### MATERIAL FOR THIS EXERCISE

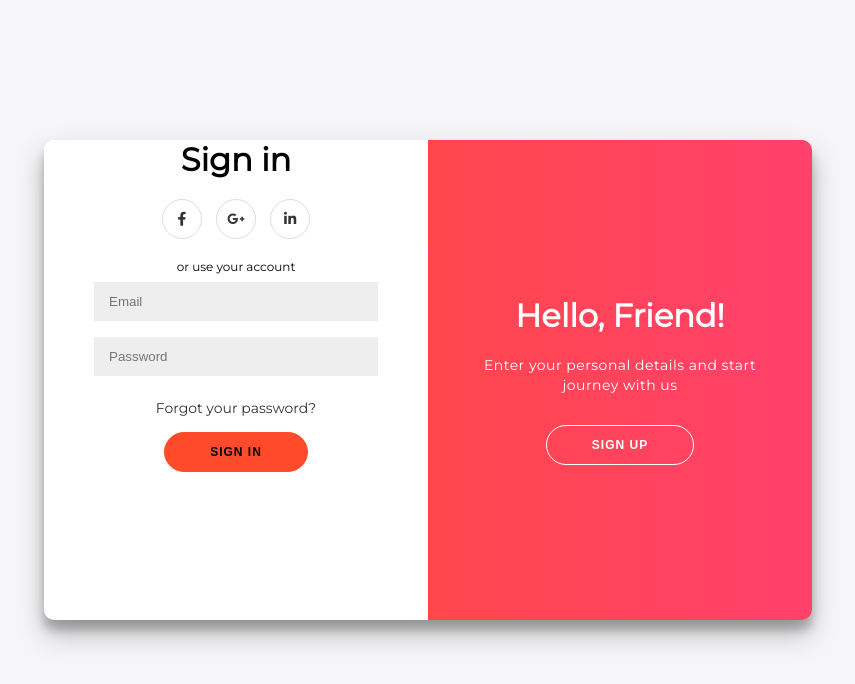
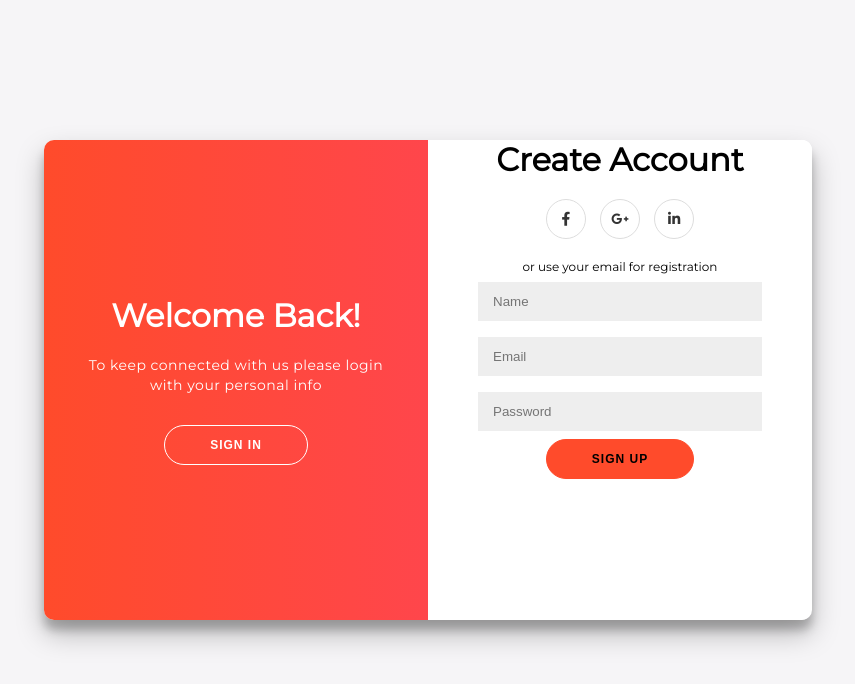
Before and after one commit to juferca/Sliding-Form, a plain HTML site: page index.html in a window 1280 px wide. Both pictures are taken after a click on the button "SIGN UP". Shown: the whole page, without its empty margins (212-1067 px from the left). Drawn offline with Linux system fonts and the light colour scheme.

Commit message:
Added js and styled animation

```diff
--- a/main.js
+++ b/main.js
@@ -0,0 +1,11 @@
+const signUpButton = document.getElementById('signUp');
+const signInButton = document.getElementById('signIn');
+const container = document.getElementById('container');
+
+signUpButton.addEventListener('click', () =>
+  container.classList.add('right-panel-active')
+);
+
+signInButton.addEventListener('click', () =>
+  container.classList.remove('right-panel-active')
+);
--- a/style.css
+++ b/style.css
@@ -176,3 +176,37 @@ button.ghost {
 .overlay-left {
   transform: translateX(-20%);
 }
+
+/* Animation */
+
+/* Move signin to the right */
+.container.right-panel-active .sign-in-container {
+  transform: translateX(100%);
+}
+
+/* Move overlay to left */
+.container.right-panel-active .overlay-container {
+  transform: translateX(-100%);
+}
+
+/* Show signup instead of signin */
+.container.right-panel-active .sign-up-container {
+  transform: translateX(100%);
+  opacity: 1;
+  z-index: 5;
+}
+
+/* Move overlay back to the right (original state) */
+.container.right-panel-active .overlay {
+  transform: translateX(50%);
+}
+
+/* Slide text from left */
+.container.right-panel-active .overlay-left {
+  transform: translateX(0%);
+}
+
+/* Slide text from right */
+.container.right-panel-active .overlay-right {
+  transform: translateX(20%);
+}
```
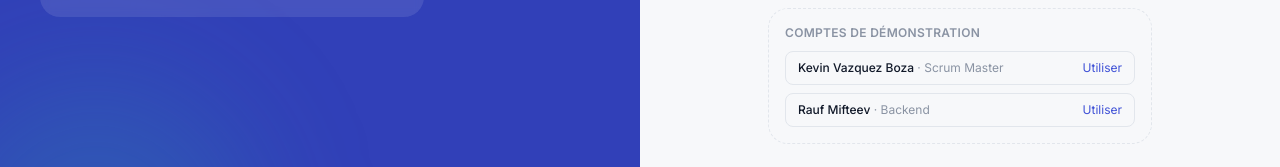
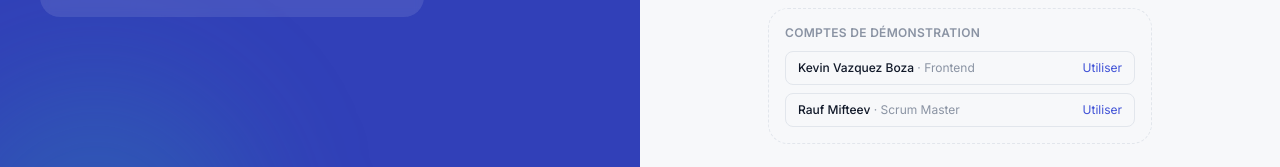
Before and after one commit to rauf-mifteev/ProjetSync_Demo, a React (Vite) app: page /#/login in a window 1280 px wide. Shown: the part 532-699 px from the top of the page. Built offline with nearby package versions, Linux system fonts and the light colour scheme; no server answers.

Commit message:
[Upd] Update roles in demo accounts for LoginPage

```diff
--- a/src/pages/LoginPage.jsx
+++ b/src/pages/LoginPage.jsx
@@ -3,8 +3,8 @@ import { Sparkles, ArrowRight, Users2 } from "lucide-react";
 import { login, register } from "../lib/data";
 
 const DEMO_ACCOUNTS = [
-  { name: "Kevin Vazquez Boza", role: "Scrum Master", email: "kevin.vb@demo.projetsync.app" },
-  { name: "Rauf Mifteev", role: "Backend", email: "rauf.mifteev@demo.projetsync.app" },
+  { name: "Kevin Vazquez Boza", role: "Frontend", email: "kevin.vb@demo.projetsync.app" },
+  { name: "Rauf Mifteev", role: "Scrum Master", email: "rauf.mifteev@demo.projetsync.app" },
 ];
 
 export default function LoginPage({ onAuth }) {
```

######

# [WHAT YOU SHOULD DO]
Although the records above contain pictures, only their text is to be repeated, exactly as given.

# [EXERCISE RESPONSE]
Before and after one commit to juferca/Sliding-Form, a plain HTML site: page index.html in a window 1280 px wide. Both pictures are taken after a click on the button "SIGN UP". Shown: the whole page, without its empty margins (212-1067 px from the left). Drawn offline with Linux system fonts and the light colour scheme.

Commit message:
Added js and styled animation

```diff
--- a/main.js
+++ b/main.js
@@ -0,0 +1,11 @@
+const signUpButton = document.getElementById('signUp');
+const signInButton = document.getElementById('signIn');
+const container = document.getElementById('container');
+
+signUpButton.addEventListener('click', () =>
+  container.classList.add('right-panel-active')
+);
+
+signInButton.addEventListener('click', () =>
+  container.classList.remove('right-panel-active')
+);
--- a/style.css
+++ b/style.css
@@ -176,3 +176,37 @@ button.ghost {
 .overlay-left {
   transform: translateX(-20%);
 }
+
+/* Animation */
+
+/* Move signin to the right */
+.container.right-panel-active .sign-in-container {
+  transform: translateX(100%);
+}
+
+/* Move overlay to left */
+.container.right-panel-active .overlay-container {
+  transform: translateX(-100%);
+}
+
+/* Show signup instead of signin */
+.container.right-panel-active .sign-up-container {
+  transform: translateX(100%);
+  opacity: 1;
+  z-index: 5;
+}
+
+/* Move overlay back to the right (original state) */
+.container.right-panel-active .overlay {
+  transform: translateX(50%);
+}
+
+/* Slide text from left */
+.container.right-panel-active .overlay-left {
+  transform: translateX(0%);
+}
+
+/* Slide text from right */
+.container.right-panel-active .overlay-right {
+  transform: translateX(20%);
+}
```
Before and after one commit to rauf-mifteev/ProjetSync_Demo, a React (Vite) app: page /#/login in a window 1280 px wide. Shown: the part 532-699 px from the top of the page. Built offline with nearby package versions, Linux system fonts and the light colour scheme; no server answers.

Commit message:
[Upd] Update roles in demo accounts for LoginPage

```diff
--- a/src/pages/LoginPage.jsx
+++ b/src/pages/LoginPage.jsx
@@ -3,8 +3,8 @@ import { Sparkles, ArrowRight, Users2 } from "lucide-react";
 import { login, register } from "../lib/data";
 
 const DEMO_ACCOUNTS = [
-  { name: "Kevin Vazquez Boza", role: "Scrum Master", email: "kevin.vb@demo.projetsync.app" },
-  { name: "Rauf Mifteev", role: "Backend", email: "rauf.mifteev@demo.projetsync.app" },
+  { name: "Kevin Vazquez Boza", role: "Frontend", email: "kevin.vb@demo.projetsync.app" },
+  { name: "Rauf Mifteev", role: "Scrum Master", email: "rauf.mifteev@demo.projetsync.app" },
 ];
 
 export default function LoginPage({ onAuth }) {
```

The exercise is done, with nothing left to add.